  24. ^ a b c d e f "National Historic Landmarks Survey, Indiana" (PDF). National Park Service. Archived (PDF) from the original on February 8, 2008. Retrieved July 25, 2011.
  25. ^ "Who We Are". First Baptist Church. Archived from the original on September 9, 2011. Retrieved July 26, 2011.
  26. ^ "Our Building". First Christian Church. Archived from the original on October 4, 2011. Retrieved July 26, 2011.
  27. ^ "Irwin Union Bank and Trust". NHLS. Archived from the original on June 5, 2011. Retrieved July 26, 2011.
  28. ^ "National Historic Landmark Nomination – Mabel McDowell" (PDF). National Park Service. Archived (PDF) from the original on June 6, 2011. Retrieved July 26, 2011.
  29. ^ "Miller House". National Park Service. Archived from the original on July 3, 2007. Retrieved July 26, 2011.
  30. ^ "North Christian Church Architecture". North Christian Church. Retrieved July 26, 2011.
  31. ^ Shaw, Matt. "Columbus, Indiana announces biennial design exhibition to begin in fall 2017 -". Retrieved November 24, 2016.
  32. ^ "The Republic - Diesels hope for hometown support - Columbus, Indiana". Archived from the original on April 5, 2012. Retrieved October 12, 2011.
  33. ^ "Riders Guide" (PDF). Retrieved August 29, 2023.
  34. ^ "Railroad Project" (PDF). Archived (PDF) from the original on October 28, 2020.
  35. ^ "Pennsylvania Railroad". Official Guide of the Railways, Table 53. 100 (5). National Railway Publication Company. October 1967.
  36. ^ "Penn Central, Table 48, dropped after merger". Official Guide of the Railways. 101 (1). National Railway Publication Company. June 1968.
  37. ^ Edmonson, Harold A. (1972). Journey to Amtrak. Kalmbach Publishing. pp. 102–104. ISBN 978-0890240236.
  38. ^ "Passenger trains operating on the eve of Amtrak" (PDF). Trains. Archived from the original (PDF) on February 24, 2021.
  39. ^ "Chicago-Indianapolis-Cincinnati and Louisville". Amtrak Connects US. Retrieved January 23, 2023.
  40. ^ "KBAK - Columbus Municipal Airport". AirNav, LLC. Retrieved June 25, 2017.
  41. ^ "Debbi Lawrence Bio, Stats, and Results". Olympics at Archived from the original on April 18, 2020. Retrieved October 11, 2018.
  42. ^ "Hours". Bartholomew County Public Library. Retrieved March 4, 2018.

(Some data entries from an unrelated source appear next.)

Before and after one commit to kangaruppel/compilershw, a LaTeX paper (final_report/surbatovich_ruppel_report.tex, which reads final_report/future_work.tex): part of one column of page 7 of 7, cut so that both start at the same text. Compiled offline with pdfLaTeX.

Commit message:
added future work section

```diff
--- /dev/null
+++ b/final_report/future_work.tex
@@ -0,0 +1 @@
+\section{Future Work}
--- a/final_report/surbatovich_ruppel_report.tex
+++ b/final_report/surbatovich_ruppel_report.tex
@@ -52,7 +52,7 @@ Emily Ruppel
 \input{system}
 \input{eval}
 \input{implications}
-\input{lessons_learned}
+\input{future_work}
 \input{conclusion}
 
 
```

  • Illustrated Historical Atlas of Bartholomew County, Indiana, 1879 (reprinted by the Bartholomew County Historical Society, 1978)
  • 2003 History of Bartholomew County, Indiana, Volume II, copyright 2003, by the Bartholomew County Historical Society

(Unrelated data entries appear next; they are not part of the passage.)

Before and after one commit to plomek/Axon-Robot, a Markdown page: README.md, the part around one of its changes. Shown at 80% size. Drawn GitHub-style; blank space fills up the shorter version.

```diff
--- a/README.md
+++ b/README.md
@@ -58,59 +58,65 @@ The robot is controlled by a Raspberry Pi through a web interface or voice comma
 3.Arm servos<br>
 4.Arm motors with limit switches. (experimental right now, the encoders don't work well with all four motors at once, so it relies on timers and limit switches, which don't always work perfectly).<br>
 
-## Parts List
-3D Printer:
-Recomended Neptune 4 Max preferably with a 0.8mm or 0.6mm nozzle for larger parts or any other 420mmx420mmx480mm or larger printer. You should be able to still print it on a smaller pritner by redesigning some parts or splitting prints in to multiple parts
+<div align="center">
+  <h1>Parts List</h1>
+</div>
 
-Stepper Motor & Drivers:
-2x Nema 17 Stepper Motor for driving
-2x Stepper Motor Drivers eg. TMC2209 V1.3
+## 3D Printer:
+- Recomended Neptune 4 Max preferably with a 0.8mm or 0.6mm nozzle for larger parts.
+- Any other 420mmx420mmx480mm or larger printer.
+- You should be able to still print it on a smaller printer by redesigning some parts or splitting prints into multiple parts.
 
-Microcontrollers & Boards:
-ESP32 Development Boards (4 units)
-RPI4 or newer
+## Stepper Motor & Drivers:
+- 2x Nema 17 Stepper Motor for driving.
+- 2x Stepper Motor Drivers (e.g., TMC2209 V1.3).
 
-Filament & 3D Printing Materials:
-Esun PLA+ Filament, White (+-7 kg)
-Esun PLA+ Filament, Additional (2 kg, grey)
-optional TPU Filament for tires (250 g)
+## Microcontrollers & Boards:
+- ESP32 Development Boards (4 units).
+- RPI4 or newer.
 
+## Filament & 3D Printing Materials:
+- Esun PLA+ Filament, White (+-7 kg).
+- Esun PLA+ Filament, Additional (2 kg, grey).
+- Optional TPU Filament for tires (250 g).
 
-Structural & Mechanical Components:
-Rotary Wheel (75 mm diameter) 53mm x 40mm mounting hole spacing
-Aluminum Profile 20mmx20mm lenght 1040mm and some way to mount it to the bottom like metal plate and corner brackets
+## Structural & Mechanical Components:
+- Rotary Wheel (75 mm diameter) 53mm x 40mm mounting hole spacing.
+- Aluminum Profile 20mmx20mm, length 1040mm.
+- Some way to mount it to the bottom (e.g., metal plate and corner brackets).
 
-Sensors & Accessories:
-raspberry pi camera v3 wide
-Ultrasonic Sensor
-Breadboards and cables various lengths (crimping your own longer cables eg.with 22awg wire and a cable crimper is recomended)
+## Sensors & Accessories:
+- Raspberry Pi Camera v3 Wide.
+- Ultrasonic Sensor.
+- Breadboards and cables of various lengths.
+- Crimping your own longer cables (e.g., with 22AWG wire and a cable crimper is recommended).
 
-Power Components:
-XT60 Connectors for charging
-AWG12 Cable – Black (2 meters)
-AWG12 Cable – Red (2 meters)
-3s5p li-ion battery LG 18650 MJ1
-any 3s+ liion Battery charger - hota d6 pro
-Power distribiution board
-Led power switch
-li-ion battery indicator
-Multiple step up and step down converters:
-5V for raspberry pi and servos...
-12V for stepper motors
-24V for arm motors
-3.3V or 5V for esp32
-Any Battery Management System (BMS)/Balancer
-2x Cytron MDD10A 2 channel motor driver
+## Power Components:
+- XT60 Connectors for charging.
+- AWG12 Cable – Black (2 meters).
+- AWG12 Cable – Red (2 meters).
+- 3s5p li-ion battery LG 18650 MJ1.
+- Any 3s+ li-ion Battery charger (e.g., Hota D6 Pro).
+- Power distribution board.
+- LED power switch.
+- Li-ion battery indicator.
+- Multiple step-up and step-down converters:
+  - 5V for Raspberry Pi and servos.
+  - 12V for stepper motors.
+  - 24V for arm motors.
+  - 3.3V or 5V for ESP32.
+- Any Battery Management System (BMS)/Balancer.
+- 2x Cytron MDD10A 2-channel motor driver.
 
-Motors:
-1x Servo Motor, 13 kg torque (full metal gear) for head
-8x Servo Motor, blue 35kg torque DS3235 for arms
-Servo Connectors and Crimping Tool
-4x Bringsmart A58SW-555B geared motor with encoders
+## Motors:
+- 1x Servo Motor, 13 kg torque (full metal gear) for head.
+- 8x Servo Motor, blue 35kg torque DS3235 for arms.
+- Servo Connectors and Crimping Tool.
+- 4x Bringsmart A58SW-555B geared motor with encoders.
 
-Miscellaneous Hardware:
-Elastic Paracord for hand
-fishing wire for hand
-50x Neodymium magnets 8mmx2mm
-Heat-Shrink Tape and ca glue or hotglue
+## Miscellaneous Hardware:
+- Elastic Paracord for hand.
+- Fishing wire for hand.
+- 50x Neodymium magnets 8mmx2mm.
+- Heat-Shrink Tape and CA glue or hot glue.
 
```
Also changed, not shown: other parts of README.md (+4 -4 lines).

Further reading[edit]

  • Columbus Indiana in Vintage Postcards, by Tamara Stone Iorio, copyright 2005 by Tamara Stone Iorio, published by Arcadia Publishing, ISBN 0-7385-3449-8
  • "Have you Seen my Town?" by Pamela Dinsmore
  • "Images of America: Columbus" by Patricia Mote
  • "I Discover Columbus" by William Marsh
  • "The Diesel Odyssey of Clessie Cummins" by Lyle Cummins
  • "The Engine that Could" by Jeffrey L. Cruikshank and David B. Sicilia
  • "Columbus Indiana" by Balthazar Korab
  • "A Look at Architecture: Columbus Indiana" by the Visitor's Center
  • "People and Places in my Town, Columbus Indiana" by Sylvia Worton
  • "Folk Heroes, Heroines, and Hometown Heritage – From Columbus, Indiana's City Hall Murals and Beyond" is about Columbus' outstanding personality beyond its architecture. ISBN 978-0-615-27621-2, by Rose Pelone Sisson

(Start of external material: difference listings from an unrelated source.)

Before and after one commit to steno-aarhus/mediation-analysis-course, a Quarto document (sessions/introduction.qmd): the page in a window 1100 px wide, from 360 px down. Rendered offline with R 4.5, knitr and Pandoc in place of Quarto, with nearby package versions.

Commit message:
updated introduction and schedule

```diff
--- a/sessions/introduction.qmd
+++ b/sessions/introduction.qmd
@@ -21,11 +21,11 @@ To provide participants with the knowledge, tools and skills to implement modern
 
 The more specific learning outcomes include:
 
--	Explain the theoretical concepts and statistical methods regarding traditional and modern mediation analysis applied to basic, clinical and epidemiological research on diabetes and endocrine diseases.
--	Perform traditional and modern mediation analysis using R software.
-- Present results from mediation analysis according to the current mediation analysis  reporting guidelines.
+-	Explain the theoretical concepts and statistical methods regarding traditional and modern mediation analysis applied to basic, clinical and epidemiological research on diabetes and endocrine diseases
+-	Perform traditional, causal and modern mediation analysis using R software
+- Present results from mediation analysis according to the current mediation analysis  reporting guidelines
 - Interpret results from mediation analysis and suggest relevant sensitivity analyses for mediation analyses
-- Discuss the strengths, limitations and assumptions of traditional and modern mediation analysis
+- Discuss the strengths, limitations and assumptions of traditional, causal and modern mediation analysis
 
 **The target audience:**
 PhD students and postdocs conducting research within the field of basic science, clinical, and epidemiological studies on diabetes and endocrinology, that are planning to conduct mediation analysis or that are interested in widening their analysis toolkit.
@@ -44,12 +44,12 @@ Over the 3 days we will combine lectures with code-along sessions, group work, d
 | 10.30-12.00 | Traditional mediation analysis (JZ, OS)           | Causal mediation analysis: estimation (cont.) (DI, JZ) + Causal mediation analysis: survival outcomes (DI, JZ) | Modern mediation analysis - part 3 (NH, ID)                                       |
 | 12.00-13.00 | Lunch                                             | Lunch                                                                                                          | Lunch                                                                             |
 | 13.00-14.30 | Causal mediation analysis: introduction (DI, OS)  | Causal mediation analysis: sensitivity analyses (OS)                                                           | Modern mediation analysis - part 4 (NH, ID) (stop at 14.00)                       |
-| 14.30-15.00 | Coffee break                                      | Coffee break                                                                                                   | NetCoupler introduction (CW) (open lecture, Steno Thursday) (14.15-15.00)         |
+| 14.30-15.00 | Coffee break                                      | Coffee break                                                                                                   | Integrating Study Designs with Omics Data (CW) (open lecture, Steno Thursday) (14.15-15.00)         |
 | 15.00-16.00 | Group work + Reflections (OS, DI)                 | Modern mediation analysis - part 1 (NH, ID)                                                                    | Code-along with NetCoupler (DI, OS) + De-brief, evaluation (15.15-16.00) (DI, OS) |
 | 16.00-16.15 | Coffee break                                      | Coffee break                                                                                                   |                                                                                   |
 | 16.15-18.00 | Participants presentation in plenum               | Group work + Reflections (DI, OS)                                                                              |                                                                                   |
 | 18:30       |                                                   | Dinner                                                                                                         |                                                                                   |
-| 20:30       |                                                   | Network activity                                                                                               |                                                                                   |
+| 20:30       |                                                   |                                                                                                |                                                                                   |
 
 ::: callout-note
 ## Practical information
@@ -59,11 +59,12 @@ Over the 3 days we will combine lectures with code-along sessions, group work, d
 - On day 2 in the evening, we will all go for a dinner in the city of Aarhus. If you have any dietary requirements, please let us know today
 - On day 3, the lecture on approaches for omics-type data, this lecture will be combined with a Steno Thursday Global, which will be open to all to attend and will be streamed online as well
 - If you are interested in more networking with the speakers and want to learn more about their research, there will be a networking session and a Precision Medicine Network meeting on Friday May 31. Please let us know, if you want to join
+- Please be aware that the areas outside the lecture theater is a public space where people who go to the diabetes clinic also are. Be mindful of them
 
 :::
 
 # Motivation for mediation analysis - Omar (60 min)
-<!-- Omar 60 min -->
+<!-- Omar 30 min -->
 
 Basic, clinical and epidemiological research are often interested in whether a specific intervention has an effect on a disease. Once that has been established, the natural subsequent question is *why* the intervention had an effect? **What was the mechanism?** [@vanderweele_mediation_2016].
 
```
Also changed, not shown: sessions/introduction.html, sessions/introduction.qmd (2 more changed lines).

External links[edit]

39°12′50″N 85°54′40″W / 39.213998°N 85.911056°W / 39.213998; -85.911056